Male survivors of sexual assault and violence are often misunderstood, particularly queer men. Doug Meyer researched how queer men of different races perceived their experiences of sexual assault. He finds that white queer men and Black queer men understand their sexual assaults differently.
Meyer interviewed sixty queer men in the United States who were survivors of sexual assault. Previous research has shown that emasculation is common among male survivors. By experiencing sexual violence men may feel that their masculinity or “manhood” has been lost or damaged. Meyer asked whether queer men also felt emasculated by sexual assault and whether this differed by race. He finds that white queer men generally understood their assault as emasculating, but such feelings were much more rare among Black queer men.Instead, queer Black men highlighted feelings of loneliness and social isolation following their assault. This social isolation stemmed from a lack of support from family and the broader community, as well as fears that they would not be believed. Further, Black men emphasized fear of police hostility following their assault. Because of racist and/or homophobic experiences, queer Black men lacked resources to heal from sexual trauma and therefore felt alone.
David, a young Black gay man, explained his feelings following his assault: “I felt very alone. Like I couldn’t tell anyone, like there was no one I could go to. The police wouldn’t believe me, my family would have asked why I went there. I tell the police, they’re gonna look at it as I’m making trouble – who is going to believe me?”
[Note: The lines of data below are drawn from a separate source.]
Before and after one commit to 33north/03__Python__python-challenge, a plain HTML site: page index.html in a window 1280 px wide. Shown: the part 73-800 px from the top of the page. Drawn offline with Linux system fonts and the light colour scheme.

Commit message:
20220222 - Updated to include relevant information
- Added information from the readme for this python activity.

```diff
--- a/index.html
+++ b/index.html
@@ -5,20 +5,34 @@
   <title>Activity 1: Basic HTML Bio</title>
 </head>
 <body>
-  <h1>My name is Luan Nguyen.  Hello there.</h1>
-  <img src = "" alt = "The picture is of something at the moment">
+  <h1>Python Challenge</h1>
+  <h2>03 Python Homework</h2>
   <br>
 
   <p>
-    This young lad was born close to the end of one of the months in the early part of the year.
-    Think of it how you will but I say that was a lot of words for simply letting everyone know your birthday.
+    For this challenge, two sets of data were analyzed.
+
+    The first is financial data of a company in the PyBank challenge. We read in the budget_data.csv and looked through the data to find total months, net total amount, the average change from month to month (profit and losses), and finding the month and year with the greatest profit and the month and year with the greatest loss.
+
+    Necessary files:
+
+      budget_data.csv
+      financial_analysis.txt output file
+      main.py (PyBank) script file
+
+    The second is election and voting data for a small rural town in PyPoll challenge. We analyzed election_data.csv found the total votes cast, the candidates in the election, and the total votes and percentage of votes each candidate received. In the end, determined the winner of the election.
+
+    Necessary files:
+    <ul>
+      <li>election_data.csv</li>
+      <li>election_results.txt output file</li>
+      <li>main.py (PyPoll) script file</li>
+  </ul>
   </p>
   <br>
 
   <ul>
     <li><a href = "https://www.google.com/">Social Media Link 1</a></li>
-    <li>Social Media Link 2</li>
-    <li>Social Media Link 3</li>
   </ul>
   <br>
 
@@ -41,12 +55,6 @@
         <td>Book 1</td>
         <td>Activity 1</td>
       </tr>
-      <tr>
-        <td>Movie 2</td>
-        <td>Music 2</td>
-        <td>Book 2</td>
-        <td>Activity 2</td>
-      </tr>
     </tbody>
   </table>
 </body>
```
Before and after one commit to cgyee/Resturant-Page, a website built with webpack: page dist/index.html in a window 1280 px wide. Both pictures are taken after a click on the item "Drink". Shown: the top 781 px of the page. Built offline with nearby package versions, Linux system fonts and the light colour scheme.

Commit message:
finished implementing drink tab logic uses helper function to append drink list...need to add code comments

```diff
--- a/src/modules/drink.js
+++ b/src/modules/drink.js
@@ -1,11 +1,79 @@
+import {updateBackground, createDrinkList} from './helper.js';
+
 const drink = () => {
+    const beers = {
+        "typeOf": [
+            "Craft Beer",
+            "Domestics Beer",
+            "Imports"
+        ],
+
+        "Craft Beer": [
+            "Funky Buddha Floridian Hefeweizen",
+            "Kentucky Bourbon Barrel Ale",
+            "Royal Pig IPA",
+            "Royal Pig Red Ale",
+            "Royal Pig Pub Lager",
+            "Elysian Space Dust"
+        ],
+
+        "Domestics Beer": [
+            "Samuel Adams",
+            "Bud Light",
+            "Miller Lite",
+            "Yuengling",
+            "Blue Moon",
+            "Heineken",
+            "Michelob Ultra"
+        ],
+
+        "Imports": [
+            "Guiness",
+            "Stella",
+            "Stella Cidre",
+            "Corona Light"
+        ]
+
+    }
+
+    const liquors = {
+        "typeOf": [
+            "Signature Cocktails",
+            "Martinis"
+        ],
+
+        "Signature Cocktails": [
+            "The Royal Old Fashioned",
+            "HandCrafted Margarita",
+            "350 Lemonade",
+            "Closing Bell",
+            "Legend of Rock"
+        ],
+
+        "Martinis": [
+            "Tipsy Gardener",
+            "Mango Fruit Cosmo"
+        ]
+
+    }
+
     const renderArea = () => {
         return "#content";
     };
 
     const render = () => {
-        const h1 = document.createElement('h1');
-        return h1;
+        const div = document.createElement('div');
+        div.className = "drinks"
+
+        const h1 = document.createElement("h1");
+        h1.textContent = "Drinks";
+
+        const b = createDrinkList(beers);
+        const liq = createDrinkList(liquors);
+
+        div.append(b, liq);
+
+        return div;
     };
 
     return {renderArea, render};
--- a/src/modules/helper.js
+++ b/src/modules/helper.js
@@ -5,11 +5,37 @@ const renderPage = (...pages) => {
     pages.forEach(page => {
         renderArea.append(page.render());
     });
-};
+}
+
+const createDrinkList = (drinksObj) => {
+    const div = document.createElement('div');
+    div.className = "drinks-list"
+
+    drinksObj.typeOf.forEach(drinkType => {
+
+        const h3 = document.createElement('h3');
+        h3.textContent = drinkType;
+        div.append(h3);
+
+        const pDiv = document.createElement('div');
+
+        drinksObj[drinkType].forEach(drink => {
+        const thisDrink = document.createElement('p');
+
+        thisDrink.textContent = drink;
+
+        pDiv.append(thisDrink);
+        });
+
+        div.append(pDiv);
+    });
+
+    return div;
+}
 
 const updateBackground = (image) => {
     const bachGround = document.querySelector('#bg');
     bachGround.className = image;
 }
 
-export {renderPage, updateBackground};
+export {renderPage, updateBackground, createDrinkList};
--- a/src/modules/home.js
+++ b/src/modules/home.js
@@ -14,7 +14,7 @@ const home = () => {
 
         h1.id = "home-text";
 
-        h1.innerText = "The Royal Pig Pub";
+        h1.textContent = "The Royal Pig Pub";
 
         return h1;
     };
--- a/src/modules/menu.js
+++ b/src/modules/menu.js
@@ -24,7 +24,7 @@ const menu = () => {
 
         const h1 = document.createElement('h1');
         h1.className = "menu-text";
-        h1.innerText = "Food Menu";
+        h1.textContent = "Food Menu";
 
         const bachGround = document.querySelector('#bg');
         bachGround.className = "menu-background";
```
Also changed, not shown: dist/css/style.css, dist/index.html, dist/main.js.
Because of distinct experiences due to social marginalization and racism, queer Black men do not perceive their assault as a form of emasculation. Contrary to prior research, Meyer found that only white queer men in his study felt emasculated. This study reminds us to reexamine commonly held assumptions about sexual assault and explore how the experiences of survivors differ across multiple identities.